So You Wanna Write For The Public?
If you are a student or scholar in the humanities who wants to be able to write about scholarly topics for a general audience, it can be difficult to know where to start. Many of us have been trained to write according to the stylistic conventions of a particular field, and may have difficulty communicating our ideas to anyone outside of it. Some of us may be confident in our writing abilities, but don’t know how to get our work in front of an audience. Below are some resources that might come in handy at various stages of your public writing process.
“Writing for a Public Audience” by Kelly J. Baker at Cold Takes – Kelly J. Baker is a pop culture analyst and PhD in Religious Studies. Her blog, Cold Takes, provides insights for scholars in various fields about how to improve their public writing.
“Writing History As If It Matters (to Lots of People)” by Jonathan Wilson at The Junto – Jonathan Wilson is a historian of nineteenth-century American national identity and print culture. He wrote a post for The Junto, a collaborative early Americanist blog, in which he solicited historians’ favorite guides to writing accessible narrative history, and other forms of narrative nonfiction:

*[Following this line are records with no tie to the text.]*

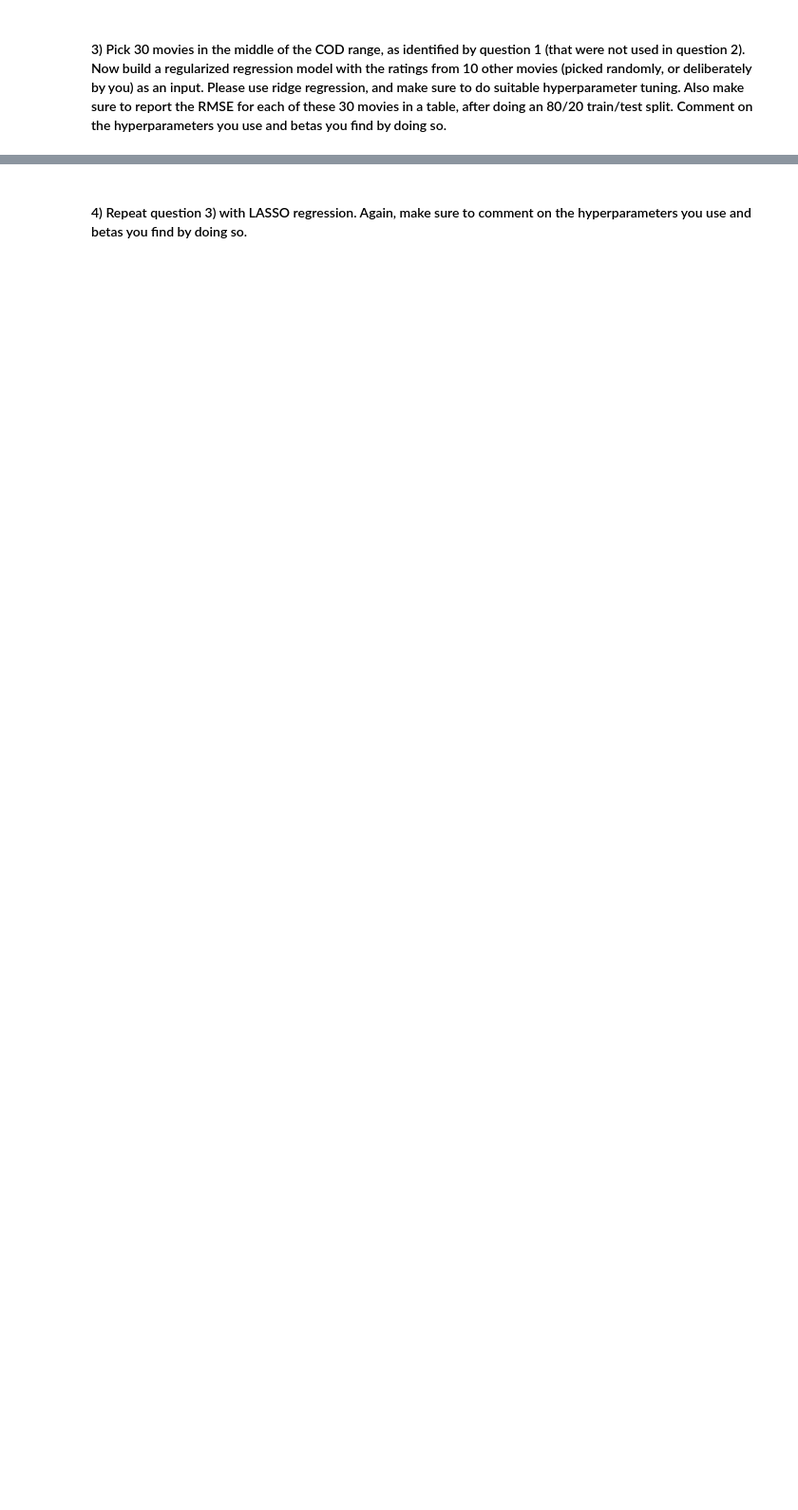
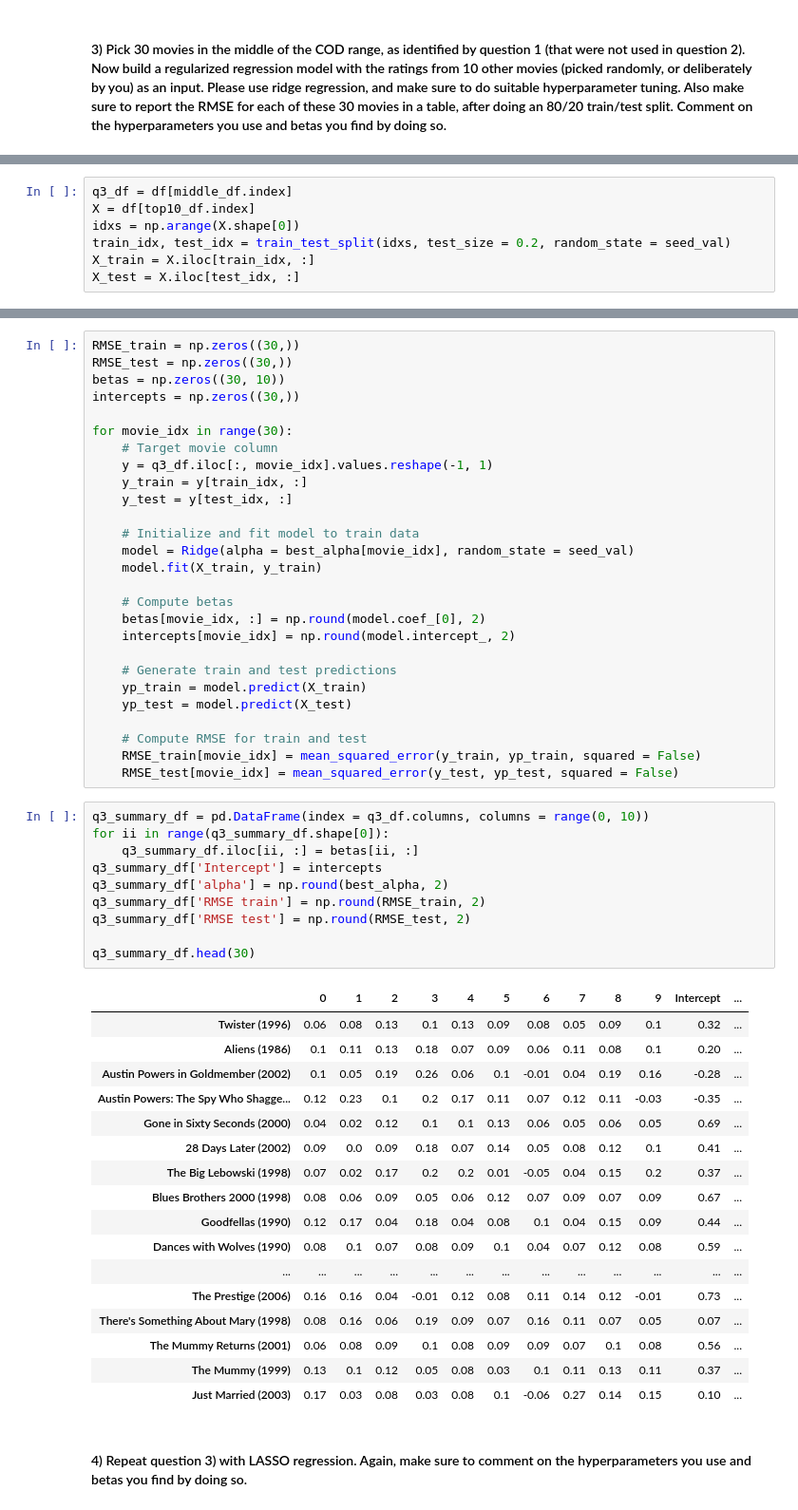
Before and after one commit to mindemory/datascience2022, a Jupyter notebook: datascience_project2.ipynb, the cells around one changed output, grey strips where cells are left out. Shown at 95% size. Cells and saved outputs as stored; diff of their text form; blank space fills up the shorter version.

```diff
--- a/datascience_project2.ipynb
+++ b/datascience_project2.ipynb
@@ -76,0 +289,7 @@ plt.show()
+# %%
+q3_df = df[middle_df.index]
+X = df[top10_df.index]
+idxs = np.arange(X.shape[0])
+train_idx, test_idx = train_test_split(idxs, test_size = 0.2, random_state = seed_val)
+X_train = X.iloc[train_idx, :]
+X_test = X.iloc[test_idx, :]
@@ -77,2 +328,57 @@ plt.show()
+# %%
+RMSE_train = np.zeros((30,))
+RMSE_test = np.zeros((30,))
+betas = np.zeros((30, 10))
+intercepts = np.zeros((30,))
+
+for movie_idx in range(30):
+    # Target movie column
+    y = q3_df.iloc[:, movie_idx].values.reshape(-1, 1)
+    y_train = y[train_idx, :]
+    y_test = y[test_idx, :]
+
+    # Initialize and fit model to train data
+    model = Ridge(alpha = best_alpha[movie_idx], random_state = seed_val)
+    model.fit(X_train, y_train)
+
+    # Compute betas
+    betas[movie_idx, :] = np.round(model.coef_[0], 2)
+    intercepts[movie_idx] = np.round(model.intercept_, 2)
+
+    # Generate train and test predictions
+    yp_train = model.predict(X_train)
+    yp_test = model.predict(X_test)
+
+    # Compute RMSE for train and test
+    RMSE_train[movie_idx] = mean_squared_error(y_train, yp_train, squared = False)
+    RMSE_test[movie_idx] = mean_squared_error(y_test, yp_test, squared = False)
+# %%
+q3_summary_df = pd.DataFrame(index = q3_df.columns, columns = range(0, 10))
+for ii in range(q3_summary_df.shape[0]):
+    q3_summary_df.iloc[ii, :] = betas[ii, :]
+q3_summary_df['Intercept'] = intercepts
+q3_summary_df['alpha'] = np.round(best_alpha, 2)
+q3_summary_df['RMSE train'] = np.round(RMSE_train, 2)
+q3_summary_df['RMSE test'] = np.round(RMSE_test, 2)
+
+q3_summary_df.head(30)
+# %% [output]
+|  | 0 | 1 | 2 | 3 | 4 | 5 | 6 | 7 | 8 | 9 | Intercept | ... |
+| Twister (1996) | 0.06 | 0.08 | 0.13 | 0.1 | 0.13 | 0.09 | 0.08 | 0.05 | 0.09 | 0.1 | 0.32 | ... |
+| Aliens (1986) | 0.1 | 0.11 | 0.13 | 0.18 | 0.07 | 0.09 | 0.06 | 0.11 | 0.08 | 0.1 | 0.20 | ... |
+| Austin Powers in Goldmember (2002) | 0.1 | 0.05 | 0.19 | 0.26 | 0.06 | 0.1 | -0.01 | 0.04 | 0.19 | 0.16 | -0.28 | ... |
+| Austin Powers: The Spy Who Shagge... | 0.12 | 0.23 | 0.1 | 0.2 | 0.17 | 0.11 | 0.07 | 0.12 | 0.11 | -0.03 | -0.35 | ... |
+| Gone in Sixty Seconds (2000) | 0.04 | 0.02 | 0.12 | 0.1 | 0.1 | 0.13 | 0.06 | 0.05 | 0.06 | 0.05 | 0.69 | ... |
+| 28 Days Later (2002) | 0.09 | 0.0 | 0.09 | 0.18 | 0.07 | 0.14 | 0.05 | 0.08 | 0.12 | 0.1 | 0.41 | ... |
+| The Big Lebowski (1998) | 0.07 | 0.02 | 0.17 | 0.2 | 0.2 | 0.01 | -0.05 | 0.04 | 0.15 | 0.2 | 0.37 | ... |
+| Blues Brothers 2000 (1998) | 0.08 | 0.06 | 0.09 | 0.05 | 0.06 | 0.12 | 0.07 | 0.09 | 0.07 | 0.09 | 0.67 | ... |
+| Goodfellas (1990) | 0.12 | 0.17 | 0.04 | 0.18 | 0.04 | 0.08 | 0.1 | 0.04 | 0.15 | 0.09 | 0.44 | ... |
+| Dances with Wolves (1990) | 0.08 | 0.1 | 0.07 | 0.08 | 0.09 | 0.1 | 0.04 | 0.07 | 0.12 | 0.08 | 0.59 | ... |
+| ... | ... | ... | ... | ... | ... | ... | ... | ... | ... | ... | ... | ... |
+| The Prestige (2006) | 0.16 | 0.16 | 0.04 | -0.01 | 0.12 | 0.08 | 0.11 | 0.14 | 0.12 | -0.01 | 0.73 | ... |
+| There's Something About Mary (1998) | 0.08 | 0.16 | 0.06 | 0.19 | 0.09 | 0.07 | 0.16 | 0.11 | 0.07 | 0.05 | 0.07 | ... |
+| The Mummy Returns (2001) | 0.06 | 0.08 | 0.09 | 0.1 | 0.08 | 0.09 | 0.09 | 0.07 | 0.1 | 0.08 | 0.56 | ... |
+| The Mummy (1999) | 0.13 | 0.1 | 0.12 | 0.05 | 0.08 | 0.03 | 0.1 | 0.11 | 0.13 | 0.11 | 0.37 | ... |
+| Just Married (2003) | 0.17 | 0.03 | 0.08 | 0.03 | 0.08 | 0.1 | -0.06 | 0.27 | 0.14 | 0.15 | 0.10 | ... |
 # %% [markdown]
 #### 4) Repeat question 3) with LASSO regression. Again, make sure to comment on the hyperparameters you use and betas you find by doing so.
```
Also changed, not shown: parts of 26 cells of this notebook, 5 other files.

- Anne Lamott, Bird by Bird: Some Instructions on Writing and Life
- Verlyn Klinkenborg, Several Short Sentences About Writing
- Jack Hart, Storycraft: The Complete Guide to Writing Narrative Nonfiction
- Susan Rabiner and Alfred Fortunato, Thinking Like Your Editor: How to Write Great Serious Nonfiction—And Get It Published
- Mark Kramer and Wendy Call, eds., Telling True Stories: A Nonfiction Writers’ Guide from the Nieman Foundation at Harvard University
- James B. Stewart, Follow the Story: How to Write Successful Nonfiction
- John McPhee, “Structure: Beyond the Picnic-Table Crisis,” in The New Yorker
- Donna Seaman, interview with Erik Larson for Creative Nonfiction
- David Hackett Fischer, “The Braided Narrative: Substance and Form in Social History,” in Angus Fletcher, ed., The Literature of Fact
- Stephen Pyne, Voice and Vision: A Guide to Writing History and Other Serious Nonfiction
The OpEd Project – The OpEd Project provides training and support for under-represented experts (especially women) in various fields, in order to help them connect with media gatekeepers and communicate their ideas to the public.
The Conversation – The Conversation publishes articles by academics and experts in a variety of fields, with a focus on current events. Their mission is to provide a platform for well-informed, high-quality contributions to the public discourse.
National Endowment for the Humanities – The Public Scholars Program of the National Endowment for the Humanities provides funding of up to $5,000 per month for researching and writing books in the humanities that are intended for a large, general audience.
National Humanities Alliance – The National Humanities Alliance website offers a series of “Pitching the Humanities Tip Sheets,” intended to help scholars work with communications officers and raise their media profile. NHA Communications Manager, Alexandra Klein can be contacted with “questions about engaging the media.”